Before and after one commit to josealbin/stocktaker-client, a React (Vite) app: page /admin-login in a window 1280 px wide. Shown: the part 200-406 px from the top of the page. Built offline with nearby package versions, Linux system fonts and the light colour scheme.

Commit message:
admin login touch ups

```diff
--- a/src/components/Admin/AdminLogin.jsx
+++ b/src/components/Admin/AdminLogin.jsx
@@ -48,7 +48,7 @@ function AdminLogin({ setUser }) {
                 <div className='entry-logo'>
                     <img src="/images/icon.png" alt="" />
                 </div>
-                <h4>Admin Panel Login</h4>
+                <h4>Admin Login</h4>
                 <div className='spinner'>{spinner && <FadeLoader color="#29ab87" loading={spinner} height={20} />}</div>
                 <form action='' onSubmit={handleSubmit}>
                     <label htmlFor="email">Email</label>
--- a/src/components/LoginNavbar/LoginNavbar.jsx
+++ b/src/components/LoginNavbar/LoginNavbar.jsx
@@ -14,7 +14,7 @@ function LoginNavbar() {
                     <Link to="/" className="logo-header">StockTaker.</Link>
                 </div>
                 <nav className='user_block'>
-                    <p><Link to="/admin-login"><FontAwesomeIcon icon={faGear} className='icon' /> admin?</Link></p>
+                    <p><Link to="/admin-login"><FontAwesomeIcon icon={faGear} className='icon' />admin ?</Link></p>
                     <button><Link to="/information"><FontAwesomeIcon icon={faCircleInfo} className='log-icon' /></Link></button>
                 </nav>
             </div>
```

____

## Exercise goal:
For each line in the records that contains the word "Link", make a copy.

## Exercise solution:
                     <Link to="/" className="logo-header">StockTaker.</Link>
-                    <p><Link to="/admin-login"><FontAwesomeIcon icon={faGear} className='icon' /> admin?</Link></p>
+                    <p><Link to="/admin-login"><FontAwesomeIcon icon={faGear} className='icon' />admin ?</Link></p>
                     <button><Link to="/information"><FontAwesomeIcon icon={faCircleInfo} className='log-icon' /></Link></button>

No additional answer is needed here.